What is it about teaching that makes teachers so insecure? Is it because everyone (including non-educators) has an opinion of how things should be done? Is it because with a lot of methods we use, sometimes it is hard to see the results directly? Is it because we fear being judged? Is it because we can be very isolated? It is probably a combination of all of these things and many more factors. The bottom line is that there are lot of teachers out there who think they are doing the wrong things.
Over the last few years, I've talked to a lot of teachers and even the most innovative, dynamic ones have a streak of insecurity. When I was doing the Bright Ideas Gallery, showcasing some innovative teaching practices, most of the time I had to convince teachers what they were doing was interesting to other teachers and worth sharing. But in keeping in touch with those teachers now, some of them have abandoned the great things they were doing.
It seems like it is so easy to take the wind out of teachers' sails. One tough class, one challenging parent, one colleague's off-handed remark, or one uninformed news report, and it all crumbles. When this happens, we tend to revert to "foolproof" traditional one-size-fits-all methods that "worked" when we were kids but may not fit education today, and we eschew risk-taking, innovation, and personalization.
I don't like to think of myself as a teacher who needs external validation (if I did, I would have given up on this blog a long time ago, based on the amount of pageviews it gets!), but sometimes, it feels good to get some recognition. Some of my biggest compliments come to mind. One came last year, and one came last week. The one last year was when I was talking to a dad of one of my students. I think it was around December, and he said how he was telling his coworkers at his office about some of the things we were doing in our class, and they were amazed or disbelieving. The one last week was when I was at the mall, and I ran into a colleague of mine who would come in for me from time to time when I was away a few years ago. She introduced me to her husband, and he said, "Oh, you're that guy. My wife used to tell me about all of the cool things she did in your class. I wish I had been in your class." And he told me how he was the squirmy creative kid.

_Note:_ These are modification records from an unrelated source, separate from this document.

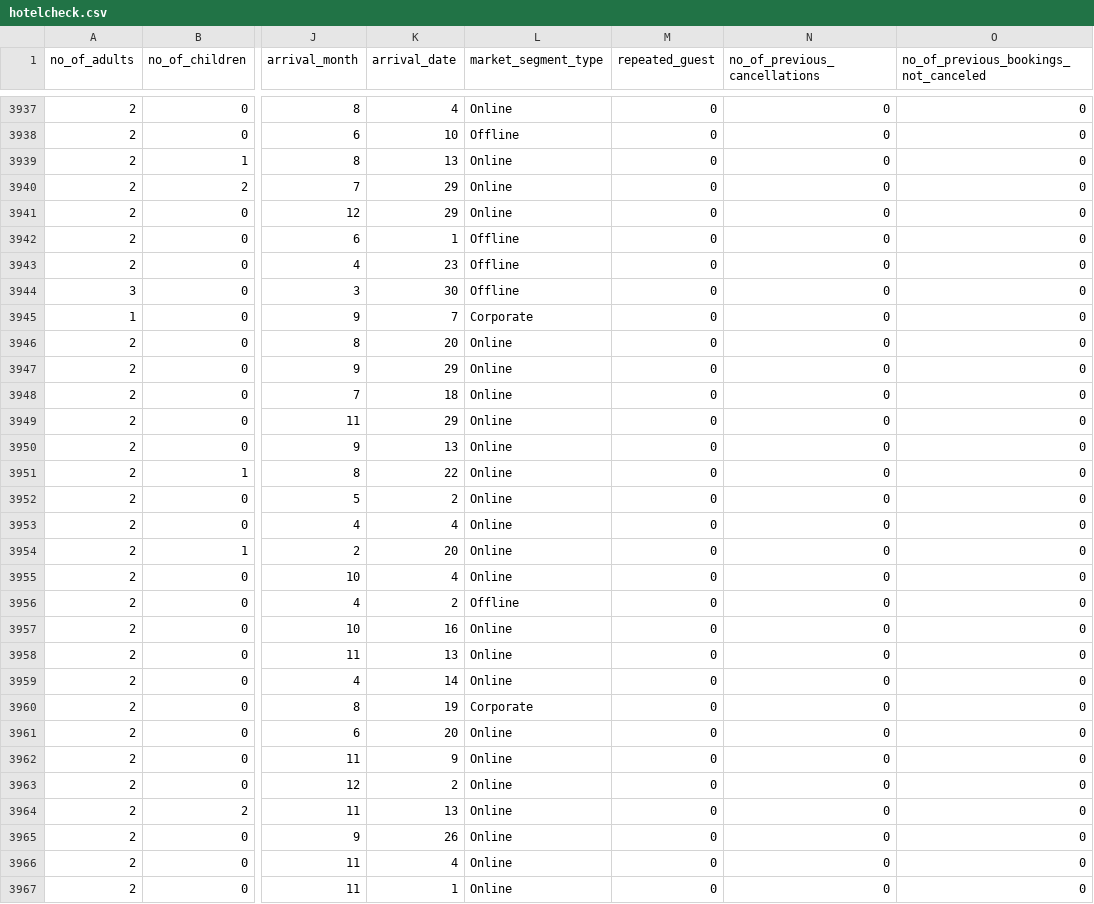
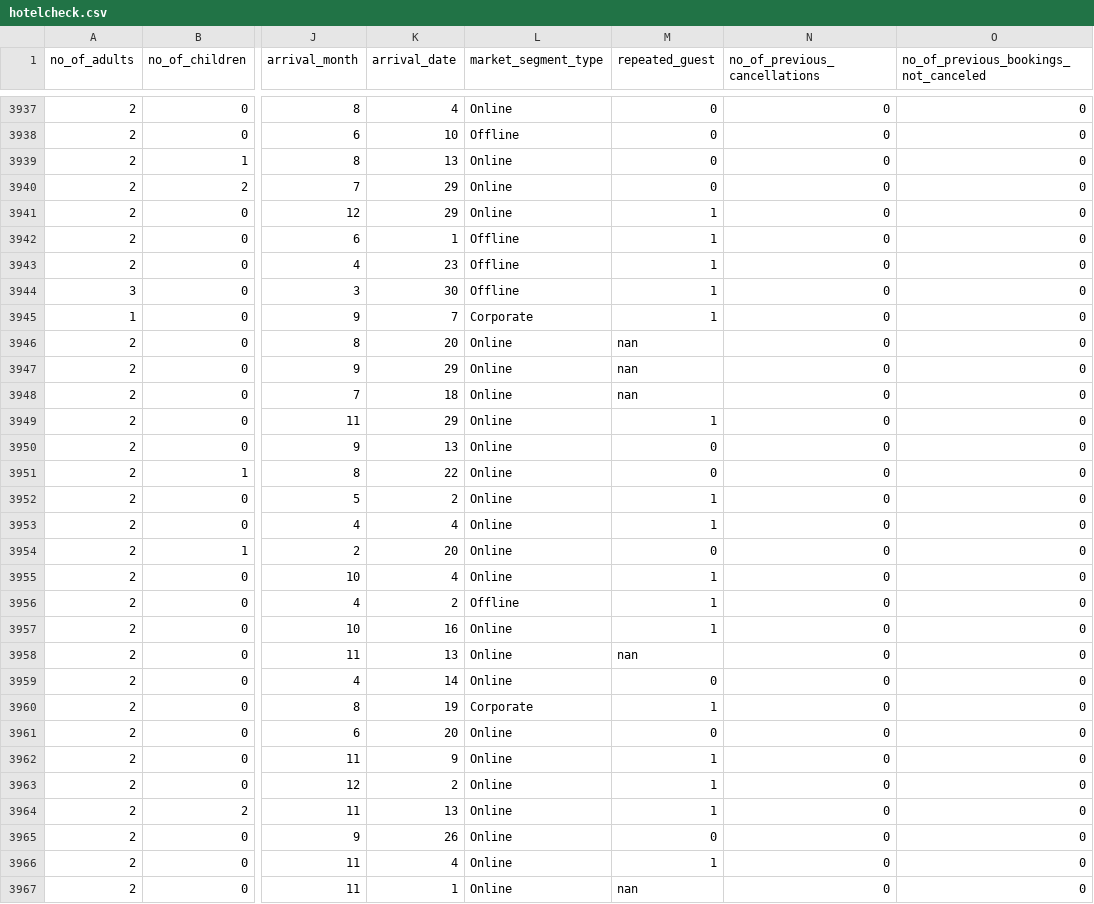
Before and after one commit to adityarameshiyer/datasets, a CSV file: hotelcheck.csv, drawn as a sheet; only a part is shown, gaps mark what is left out; the diff covers the shown part only; the diff names each change by its address in the sheet, - before the commit and + after, or states it on an @@ line.

Commit message:
Add files via upload

```diff
--- a/hotelcheck.csv
+++ b/hotelcheck.csv
-M3941:M3945 (repeated_guest): 0
+M3941:M3945 (repeated_guest): 1
-M3946:M3948 (repeated_guest): 0
+M3946:M3948 (repeated_guest): nan
-M3949 (repeated_guest): 0
+M3949 (repeated_guest): 1
-M3952:M3953 (repeated_guest): 0
+M3952:M3953 (repeated_guest): 1
-M3955:M3957 (repeated_guest): 0
+M3955:M3957 (repeated_guest): 1
-M3958 (repeated_guest): 0
+M3958 (repeated_guest): nan
-M3960 (repeated_guest): 0
+M3960 (repeated_guest): 1
-M3962:M3964 (repeated_guest): 0
+M3962:M3964 (repeated_guest): 1
-M3966 (repeated_guest): 0
+M3966 (repeated_guest): 1
-M3967 (repeated_guest): 0
+M3967 (repeated_guest): nan
```
Also changed, not shown: 136 edited cells elsewhere in this file.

The thing that stands out about these two situations is that the remarks came from people outside of education. I don't tend to talk about my work with non-educators (and barely even with educators) because I don't do a good job of explaining the things we are trying to achieve these days. So for these two people to take an interest, remember, and positively remark without solicitation is very gratifying. They really understood what I am trying to do. Though we can't rely on positive feedback from outside to fuel our confidence, it probably does help. Yes, these kinds of encounters are gratifying in the same way that negative encounters can be destructive, but if we really believe in what we are doing, then we should be able to work through al situations staying true to our vision.
I think the reason why I try so many things in my class, even though I know a lot of my ideas are going to fail, is that I know at least one out of four of my ideas is going to work in a big way for some or all of my students. Someone might say, "That means that three out of four ideas are going to fail. Why not shorten the odds and just stick with the things that work?" And the answer is because that's the part I don't know: which idea is going to work with this class or each individual at this time. What is tried and true last year could be a dismal flop this time. What works for chatty kids might not work for introverted kids. Etc.
So I'm not trying to be innovative just to keep things interesting; I'm trying to be innovative to give all of my students the best possible chance at learning. And the chance of success far outweighs the risk of (my personal) failure.